Exercise instructions — Show every line of the data that contains the string "will".

Records from a collection —
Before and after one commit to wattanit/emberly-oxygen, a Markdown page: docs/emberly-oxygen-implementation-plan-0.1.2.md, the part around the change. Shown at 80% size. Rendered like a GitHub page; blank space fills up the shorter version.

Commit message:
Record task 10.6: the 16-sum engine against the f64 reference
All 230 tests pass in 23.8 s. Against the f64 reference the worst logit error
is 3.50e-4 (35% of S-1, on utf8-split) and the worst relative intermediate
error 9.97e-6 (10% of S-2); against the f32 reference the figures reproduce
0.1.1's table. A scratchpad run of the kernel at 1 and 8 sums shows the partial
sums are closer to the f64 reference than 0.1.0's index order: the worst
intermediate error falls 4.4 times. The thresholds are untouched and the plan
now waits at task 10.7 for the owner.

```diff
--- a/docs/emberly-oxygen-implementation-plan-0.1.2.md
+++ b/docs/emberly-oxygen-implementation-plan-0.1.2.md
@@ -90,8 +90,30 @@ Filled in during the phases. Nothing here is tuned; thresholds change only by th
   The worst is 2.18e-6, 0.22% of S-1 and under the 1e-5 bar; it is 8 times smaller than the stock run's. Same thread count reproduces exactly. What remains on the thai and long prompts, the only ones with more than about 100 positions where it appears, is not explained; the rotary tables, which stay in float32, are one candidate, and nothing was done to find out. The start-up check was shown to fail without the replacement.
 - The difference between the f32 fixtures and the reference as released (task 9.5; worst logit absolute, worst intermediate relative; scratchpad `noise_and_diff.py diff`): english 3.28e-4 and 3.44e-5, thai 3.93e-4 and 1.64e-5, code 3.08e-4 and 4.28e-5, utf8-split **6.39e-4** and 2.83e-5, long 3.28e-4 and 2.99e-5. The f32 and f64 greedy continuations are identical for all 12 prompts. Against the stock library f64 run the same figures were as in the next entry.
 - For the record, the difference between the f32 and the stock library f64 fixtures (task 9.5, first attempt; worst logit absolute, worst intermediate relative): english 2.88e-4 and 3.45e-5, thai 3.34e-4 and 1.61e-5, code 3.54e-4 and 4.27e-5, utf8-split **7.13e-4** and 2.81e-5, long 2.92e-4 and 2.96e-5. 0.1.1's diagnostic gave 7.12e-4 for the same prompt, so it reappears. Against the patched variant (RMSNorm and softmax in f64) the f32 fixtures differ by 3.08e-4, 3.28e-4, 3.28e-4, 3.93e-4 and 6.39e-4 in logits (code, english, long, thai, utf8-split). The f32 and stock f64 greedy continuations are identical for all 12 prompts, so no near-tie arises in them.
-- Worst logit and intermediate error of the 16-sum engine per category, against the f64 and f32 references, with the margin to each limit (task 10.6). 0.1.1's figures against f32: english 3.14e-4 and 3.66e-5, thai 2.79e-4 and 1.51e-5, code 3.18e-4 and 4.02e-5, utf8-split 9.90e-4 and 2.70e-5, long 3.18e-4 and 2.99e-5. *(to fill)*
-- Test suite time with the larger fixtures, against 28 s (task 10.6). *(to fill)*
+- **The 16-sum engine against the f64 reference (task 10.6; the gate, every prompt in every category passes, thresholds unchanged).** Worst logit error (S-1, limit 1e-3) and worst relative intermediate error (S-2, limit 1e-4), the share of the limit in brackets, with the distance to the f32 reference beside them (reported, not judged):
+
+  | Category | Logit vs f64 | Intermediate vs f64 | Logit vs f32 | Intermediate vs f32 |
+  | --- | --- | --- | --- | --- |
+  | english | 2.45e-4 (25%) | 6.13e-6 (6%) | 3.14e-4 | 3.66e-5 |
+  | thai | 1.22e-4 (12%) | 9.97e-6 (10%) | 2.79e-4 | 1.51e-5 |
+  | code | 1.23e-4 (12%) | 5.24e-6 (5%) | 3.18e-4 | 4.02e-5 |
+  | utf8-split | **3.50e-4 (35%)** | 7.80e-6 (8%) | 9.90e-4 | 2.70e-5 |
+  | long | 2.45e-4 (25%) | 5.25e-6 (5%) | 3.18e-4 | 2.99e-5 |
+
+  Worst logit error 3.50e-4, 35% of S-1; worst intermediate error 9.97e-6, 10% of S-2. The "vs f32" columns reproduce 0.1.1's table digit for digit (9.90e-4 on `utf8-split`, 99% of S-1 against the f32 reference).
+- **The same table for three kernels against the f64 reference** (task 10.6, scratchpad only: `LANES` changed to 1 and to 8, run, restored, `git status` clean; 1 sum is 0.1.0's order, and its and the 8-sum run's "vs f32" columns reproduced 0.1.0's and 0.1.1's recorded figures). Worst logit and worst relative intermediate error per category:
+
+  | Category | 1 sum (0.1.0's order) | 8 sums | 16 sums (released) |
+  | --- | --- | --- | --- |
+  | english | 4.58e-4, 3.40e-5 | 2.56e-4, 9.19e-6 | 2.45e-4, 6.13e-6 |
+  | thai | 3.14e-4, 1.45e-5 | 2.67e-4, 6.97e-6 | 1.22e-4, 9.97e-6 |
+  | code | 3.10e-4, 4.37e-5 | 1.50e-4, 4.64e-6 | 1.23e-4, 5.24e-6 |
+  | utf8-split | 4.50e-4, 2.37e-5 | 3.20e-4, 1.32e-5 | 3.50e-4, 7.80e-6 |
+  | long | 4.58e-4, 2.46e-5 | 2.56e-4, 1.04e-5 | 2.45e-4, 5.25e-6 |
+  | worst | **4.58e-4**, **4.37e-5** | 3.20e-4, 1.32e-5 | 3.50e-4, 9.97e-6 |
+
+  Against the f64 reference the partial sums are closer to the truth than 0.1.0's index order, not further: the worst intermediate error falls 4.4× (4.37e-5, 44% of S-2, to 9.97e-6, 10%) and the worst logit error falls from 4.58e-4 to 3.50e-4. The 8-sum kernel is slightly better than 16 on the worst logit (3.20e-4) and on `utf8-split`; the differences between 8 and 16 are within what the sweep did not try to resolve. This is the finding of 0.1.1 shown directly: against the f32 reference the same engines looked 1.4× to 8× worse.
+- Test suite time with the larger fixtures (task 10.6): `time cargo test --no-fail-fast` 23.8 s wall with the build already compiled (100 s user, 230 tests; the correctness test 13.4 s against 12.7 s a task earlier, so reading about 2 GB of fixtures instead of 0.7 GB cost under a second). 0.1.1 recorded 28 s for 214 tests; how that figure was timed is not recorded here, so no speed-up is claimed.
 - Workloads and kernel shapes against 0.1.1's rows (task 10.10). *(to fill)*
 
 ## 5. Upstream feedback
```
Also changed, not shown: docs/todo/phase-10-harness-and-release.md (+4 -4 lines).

...

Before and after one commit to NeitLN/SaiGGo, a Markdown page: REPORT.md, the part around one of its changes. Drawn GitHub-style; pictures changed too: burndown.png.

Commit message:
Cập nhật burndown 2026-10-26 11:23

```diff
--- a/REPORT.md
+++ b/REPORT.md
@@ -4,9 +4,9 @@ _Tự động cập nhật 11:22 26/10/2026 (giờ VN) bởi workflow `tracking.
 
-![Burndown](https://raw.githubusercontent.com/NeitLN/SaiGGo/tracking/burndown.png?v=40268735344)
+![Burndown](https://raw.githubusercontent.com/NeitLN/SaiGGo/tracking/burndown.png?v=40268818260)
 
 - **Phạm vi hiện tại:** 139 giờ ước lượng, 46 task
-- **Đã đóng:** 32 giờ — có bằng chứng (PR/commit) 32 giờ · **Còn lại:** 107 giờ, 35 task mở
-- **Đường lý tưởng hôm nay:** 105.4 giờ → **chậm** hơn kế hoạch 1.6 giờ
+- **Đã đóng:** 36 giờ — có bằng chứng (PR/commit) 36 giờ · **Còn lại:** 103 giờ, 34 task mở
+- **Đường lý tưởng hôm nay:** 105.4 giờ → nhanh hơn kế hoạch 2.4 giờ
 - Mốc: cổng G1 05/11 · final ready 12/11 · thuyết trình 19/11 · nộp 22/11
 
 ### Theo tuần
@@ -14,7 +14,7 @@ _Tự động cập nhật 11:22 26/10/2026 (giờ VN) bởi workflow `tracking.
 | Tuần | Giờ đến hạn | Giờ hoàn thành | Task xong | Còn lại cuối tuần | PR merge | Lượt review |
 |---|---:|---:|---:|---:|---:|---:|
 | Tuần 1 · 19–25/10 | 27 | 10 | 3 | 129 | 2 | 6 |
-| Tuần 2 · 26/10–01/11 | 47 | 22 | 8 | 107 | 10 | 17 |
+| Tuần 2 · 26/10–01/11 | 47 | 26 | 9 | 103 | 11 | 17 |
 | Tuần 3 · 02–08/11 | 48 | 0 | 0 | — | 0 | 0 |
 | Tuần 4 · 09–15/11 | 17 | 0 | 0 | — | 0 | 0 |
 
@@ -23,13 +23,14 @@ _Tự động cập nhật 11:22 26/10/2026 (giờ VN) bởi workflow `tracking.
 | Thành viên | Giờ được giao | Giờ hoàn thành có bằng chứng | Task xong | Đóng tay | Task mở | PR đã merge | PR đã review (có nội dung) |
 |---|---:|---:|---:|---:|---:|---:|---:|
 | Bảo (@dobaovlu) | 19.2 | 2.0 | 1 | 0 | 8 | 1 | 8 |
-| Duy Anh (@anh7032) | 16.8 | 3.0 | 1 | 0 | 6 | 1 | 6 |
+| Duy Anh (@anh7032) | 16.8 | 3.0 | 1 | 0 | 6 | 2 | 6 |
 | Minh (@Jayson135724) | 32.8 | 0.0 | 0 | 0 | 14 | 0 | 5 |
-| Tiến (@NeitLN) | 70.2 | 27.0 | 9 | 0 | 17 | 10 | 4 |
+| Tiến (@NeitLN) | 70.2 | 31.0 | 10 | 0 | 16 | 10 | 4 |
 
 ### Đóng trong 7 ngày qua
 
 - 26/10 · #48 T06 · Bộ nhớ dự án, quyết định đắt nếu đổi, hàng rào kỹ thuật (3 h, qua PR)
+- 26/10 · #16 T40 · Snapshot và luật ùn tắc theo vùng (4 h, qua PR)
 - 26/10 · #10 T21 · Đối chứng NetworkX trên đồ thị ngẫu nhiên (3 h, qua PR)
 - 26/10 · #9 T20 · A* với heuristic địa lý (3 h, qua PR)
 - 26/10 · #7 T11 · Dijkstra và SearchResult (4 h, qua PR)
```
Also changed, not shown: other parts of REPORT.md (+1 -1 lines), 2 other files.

==

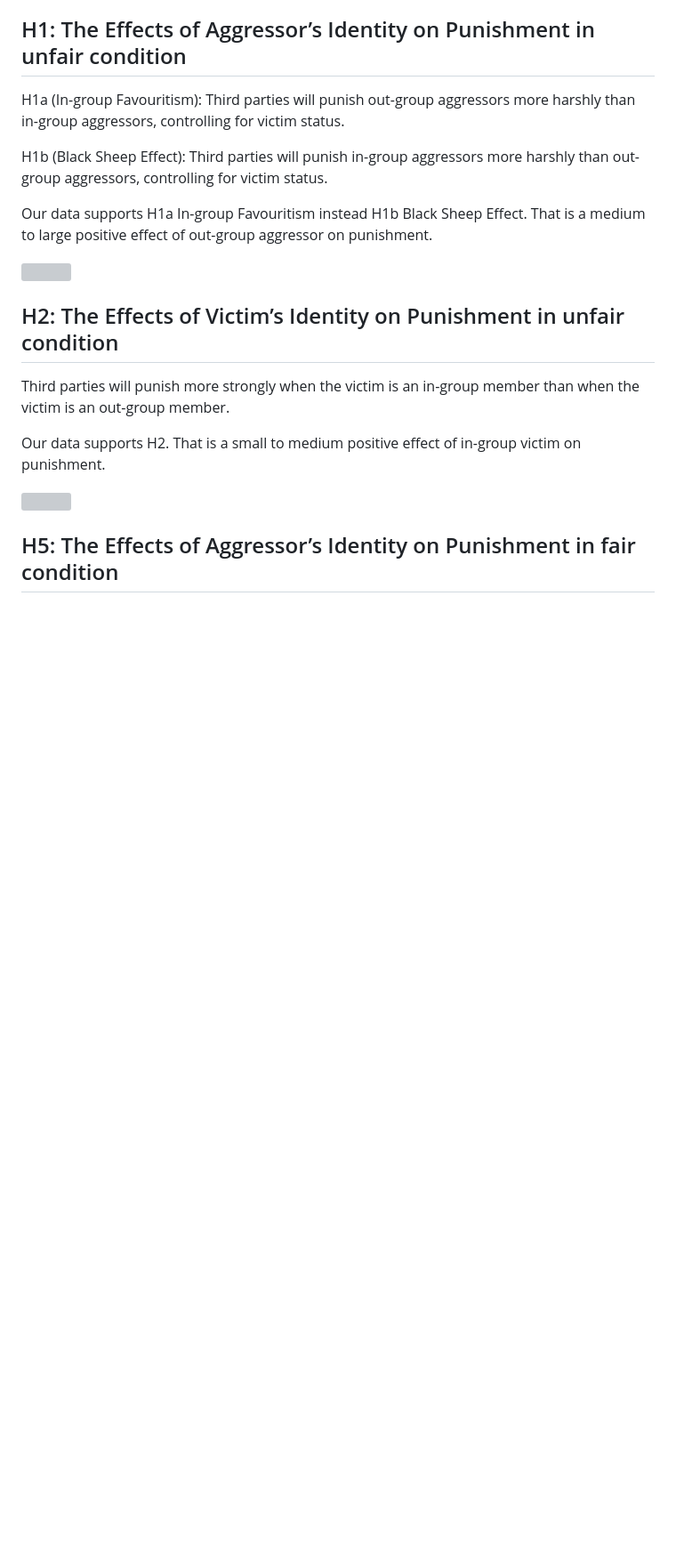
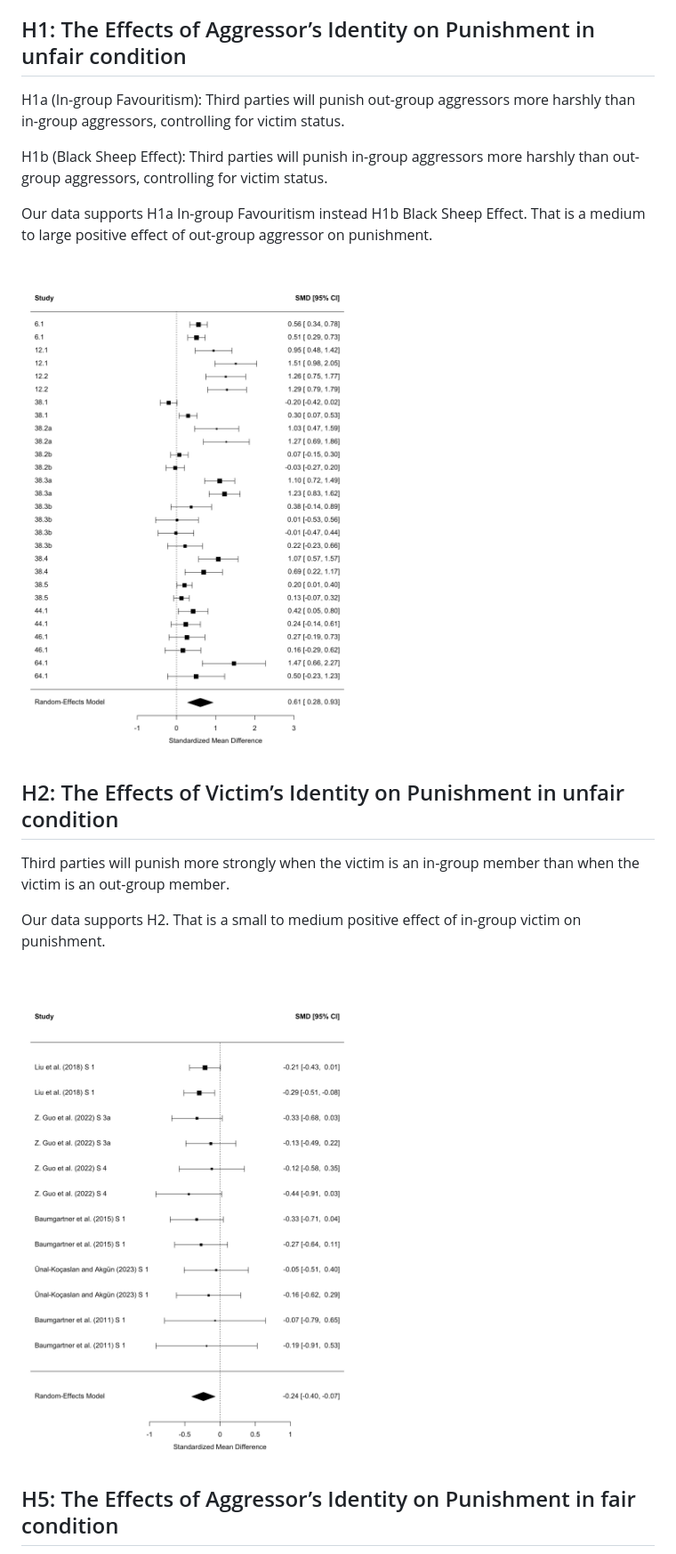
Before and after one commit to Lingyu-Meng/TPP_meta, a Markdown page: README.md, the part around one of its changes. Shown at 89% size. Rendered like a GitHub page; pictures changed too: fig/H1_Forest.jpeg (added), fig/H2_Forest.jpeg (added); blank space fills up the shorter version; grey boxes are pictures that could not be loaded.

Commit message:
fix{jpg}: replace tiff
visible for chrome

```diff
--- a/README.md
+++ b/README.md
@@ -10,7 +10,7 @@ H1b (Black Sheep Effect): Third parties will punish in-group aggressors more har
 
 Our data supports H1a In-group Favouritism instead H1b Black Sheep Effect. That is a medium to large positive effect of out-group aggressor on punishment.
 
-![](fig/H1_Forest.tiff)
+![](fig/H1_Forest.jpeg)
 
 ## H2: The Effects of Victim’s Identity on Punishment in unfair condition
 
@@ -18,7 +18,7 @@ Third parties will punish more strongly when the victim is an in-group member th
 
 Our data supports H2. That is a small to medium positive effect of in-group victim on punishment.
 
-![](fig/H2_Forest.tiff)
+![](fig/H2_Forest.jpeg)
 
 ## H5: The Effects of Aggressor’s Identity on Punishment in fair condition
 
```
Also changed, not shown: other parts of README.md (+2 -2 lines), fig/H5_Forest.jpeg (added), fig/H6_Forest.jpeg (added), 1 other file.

Solution to the exercise —
@@ -10,7 +10,7 @@ H1b (Black Sheep Effect): Third parties will punish in-group aggressors more har
@@ -18,7 +18,7 @@ Third parties will punish more strongly when the victim is an in-group member th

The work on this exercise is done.